● Task:
Would you return every line of the listing below that has "Solutions" in it?

● Input:
*** Begin section ***
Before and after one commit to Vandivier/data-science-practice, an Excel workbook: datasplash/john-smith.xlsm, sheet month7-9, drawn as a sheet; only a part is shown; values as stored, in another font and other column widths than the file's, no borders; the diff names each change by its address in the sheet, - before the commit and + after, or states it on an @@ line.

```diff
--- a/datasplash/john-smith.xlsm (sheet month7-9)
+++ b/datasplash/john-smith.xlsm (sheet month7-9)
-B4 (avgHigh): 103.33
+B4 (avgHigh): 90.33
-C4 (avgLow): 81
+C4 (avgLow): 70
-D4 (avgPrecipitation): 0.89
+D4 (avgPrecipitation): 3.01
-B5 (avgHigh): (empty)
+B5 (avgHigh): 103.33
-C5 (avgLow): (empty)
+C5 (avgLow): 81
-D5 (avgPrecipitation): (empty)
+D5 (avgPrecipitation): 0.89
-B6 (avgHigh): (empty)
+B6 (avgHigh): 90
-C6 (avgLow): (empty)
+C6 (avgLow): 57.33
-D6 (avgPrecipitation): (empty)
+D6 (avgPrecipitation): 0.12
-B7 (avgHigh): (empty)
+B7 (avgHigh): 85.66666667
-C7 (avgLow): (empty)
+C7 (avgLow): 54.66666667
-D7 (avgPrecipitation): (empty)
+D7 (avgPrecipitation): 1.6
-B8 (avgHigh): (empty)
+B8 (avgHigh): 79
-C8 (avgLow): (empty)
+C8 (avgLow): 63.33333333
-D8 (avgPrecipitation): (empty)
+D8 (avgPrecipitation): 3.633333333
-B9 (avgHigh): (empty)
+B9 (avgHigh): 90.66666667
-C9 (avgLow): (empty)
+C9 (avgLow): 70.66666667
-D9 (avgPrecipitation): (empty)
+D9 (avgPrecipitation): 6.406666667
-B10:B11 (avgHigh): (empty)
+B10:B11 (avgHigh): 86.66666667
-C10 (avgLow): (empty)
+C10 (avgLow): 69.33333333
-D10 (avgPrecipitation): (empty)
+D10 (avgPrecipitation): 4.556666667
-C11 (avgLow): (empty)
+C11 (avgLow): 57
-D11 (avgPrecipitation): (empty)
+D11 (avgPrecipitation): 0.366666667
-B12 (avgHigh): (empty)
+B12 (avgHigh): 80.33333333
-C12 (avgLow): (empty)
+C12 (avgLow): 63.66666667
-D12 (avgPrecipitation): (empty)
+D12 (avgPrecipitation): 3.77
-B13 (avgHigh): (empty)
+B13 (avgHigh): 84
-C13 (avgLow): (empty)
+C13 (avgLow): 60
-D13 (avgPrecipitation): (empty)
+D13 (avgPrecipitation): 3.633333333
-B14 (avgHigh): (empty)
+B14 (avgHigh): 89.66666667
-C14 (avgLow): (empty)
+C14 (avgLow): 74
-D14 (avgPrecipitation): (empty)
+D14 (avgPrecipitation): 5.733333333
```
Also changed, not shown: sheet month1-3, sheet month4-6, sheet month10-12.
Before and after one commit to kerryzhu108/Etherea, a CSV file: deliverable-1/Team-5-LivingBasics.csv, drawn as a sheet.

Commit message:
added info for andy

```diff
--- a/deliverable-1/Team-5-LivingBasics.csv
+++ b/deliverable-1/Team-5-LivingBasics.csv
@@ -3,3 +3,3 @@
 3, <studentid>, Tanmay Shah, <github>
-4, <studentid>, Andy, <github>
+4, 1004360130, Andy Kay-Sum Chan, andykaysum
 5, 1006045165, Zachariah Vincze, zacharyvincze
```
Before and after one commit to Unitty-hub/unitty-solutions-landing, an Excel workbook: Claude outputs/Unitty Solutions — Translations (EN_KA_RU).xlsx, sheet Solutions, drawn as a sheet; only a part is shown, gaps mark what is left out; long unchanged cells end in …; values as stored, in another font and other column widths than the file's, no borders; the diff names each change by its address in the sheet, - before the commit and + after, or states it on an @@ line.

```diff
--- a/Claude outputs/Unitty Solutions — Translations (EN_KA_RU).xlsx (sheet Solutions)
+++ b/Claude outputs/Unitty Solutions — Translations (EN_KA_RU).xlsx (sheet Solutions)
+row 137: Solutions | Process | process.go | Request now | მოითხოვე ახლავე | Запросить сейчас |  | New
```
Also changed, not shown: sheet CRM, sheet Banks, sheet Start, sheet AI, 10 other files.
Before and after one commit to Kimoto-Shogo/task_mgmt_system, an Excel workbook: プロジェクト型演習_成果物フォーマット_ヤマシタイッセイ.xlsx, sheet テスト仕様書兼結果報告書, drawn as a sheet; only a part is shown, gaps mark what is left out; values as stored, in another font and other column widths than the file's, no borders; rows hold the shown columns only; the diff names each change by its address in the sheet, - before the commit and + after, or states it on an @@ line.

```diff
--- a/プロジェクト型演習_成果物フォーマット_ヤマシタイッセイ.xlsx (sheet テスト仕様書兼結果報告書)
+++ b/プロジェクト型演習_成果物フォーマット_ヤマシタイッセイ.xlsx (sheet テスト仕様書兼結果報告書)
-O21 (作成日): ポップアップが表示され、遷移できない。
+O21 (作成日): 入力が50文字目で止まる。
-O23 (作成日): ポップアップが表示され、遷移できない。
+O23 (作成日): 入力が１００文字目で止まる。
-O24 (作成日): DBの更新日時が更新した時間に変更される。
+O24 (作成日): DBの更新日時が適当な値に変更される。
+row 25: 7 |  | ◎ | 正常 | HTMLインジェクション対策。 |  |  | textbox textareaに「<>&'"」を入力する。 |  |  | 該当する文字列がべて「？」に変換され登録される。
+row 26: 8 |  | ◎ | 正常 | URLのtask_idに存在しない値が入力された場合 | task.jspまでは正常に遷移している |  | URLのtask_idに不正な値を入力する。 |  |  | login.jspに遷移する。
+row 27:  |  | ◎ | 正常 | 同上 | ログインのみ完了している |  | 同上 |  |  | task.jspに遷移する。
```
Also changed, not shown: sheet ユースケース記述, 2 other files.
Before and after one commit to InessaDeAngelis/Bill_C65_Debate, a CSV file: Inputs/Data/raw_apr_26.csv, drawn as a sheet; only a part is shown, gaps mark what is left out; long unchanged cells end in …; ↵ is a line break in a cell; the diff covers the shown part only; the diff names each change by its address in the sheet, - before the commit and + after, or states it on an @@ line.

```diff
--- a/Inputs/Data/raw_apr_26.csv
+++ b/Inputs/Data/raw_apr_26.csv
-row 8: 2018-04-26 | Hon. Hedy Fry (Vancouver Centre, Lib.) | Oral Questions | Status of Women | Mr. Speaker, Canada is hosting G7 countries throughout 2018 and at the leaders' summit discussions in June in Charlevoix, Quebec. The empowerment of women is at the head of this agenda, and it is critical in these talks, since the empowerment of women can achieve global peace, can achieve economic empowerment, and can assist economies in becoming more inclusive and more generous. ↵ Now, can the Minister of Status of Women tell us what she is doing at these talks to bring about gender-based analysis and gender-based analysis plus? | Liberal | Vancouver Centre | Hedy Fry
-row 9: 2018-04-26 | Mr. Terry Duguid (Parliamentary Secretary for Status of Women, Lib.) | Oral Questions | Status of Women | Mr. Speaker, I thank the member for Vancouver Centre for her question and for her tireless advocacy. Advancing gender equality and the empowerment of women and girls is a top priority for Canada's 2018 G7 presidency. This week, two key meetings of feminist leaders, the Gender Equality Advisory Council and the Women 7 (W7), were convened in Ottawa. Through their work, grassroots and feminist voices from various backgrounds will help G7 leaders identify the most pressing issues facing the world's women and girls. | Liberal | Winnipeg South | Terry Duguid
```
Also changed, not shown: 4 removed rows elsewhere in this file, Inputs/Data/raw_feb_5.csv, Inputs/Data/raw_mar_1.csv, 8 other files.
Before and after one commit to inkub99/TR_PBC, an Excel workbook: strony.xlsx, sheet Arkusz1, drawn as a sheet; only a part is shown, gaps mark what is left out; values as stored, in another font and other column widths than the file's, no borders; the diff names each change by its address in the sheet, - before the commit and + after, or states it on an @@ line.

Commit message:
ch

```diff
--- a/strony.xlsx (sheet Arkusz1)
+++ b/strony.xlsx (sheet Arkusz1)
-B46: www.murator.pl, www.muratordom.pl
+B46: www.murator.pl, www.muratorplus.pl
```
*** End section ***
● Task response:
Before and after one commit to Unitty-hub/unitty-solutions-landing, an Excel workbook: Claude outputs/Unitty Solutions — Translations (EN_KA_RU).xlsx, sheet Solutions, drawn as a sheet; only a part is shown, gaps mark what is left out; long unchanged cells end in …; values as stored, in another font and other column widths than the file's, no borders; the diff names each change by its address in the sheet, - before the commit and + after, or states it on an @@ line.
--- a/Claude outputs/Unitty Solutions — Translations (EN_KA_RU).xlsx (sheet Solutions)
+++ b/Claude outputs/Unitty Solutions — Translations (EN_KA_RU).xlsx (sheet Solutions)
+row 137: Solutions | Process | process.go | Request now | მოითხოვე ახლავე | Запросить сейчас |  | New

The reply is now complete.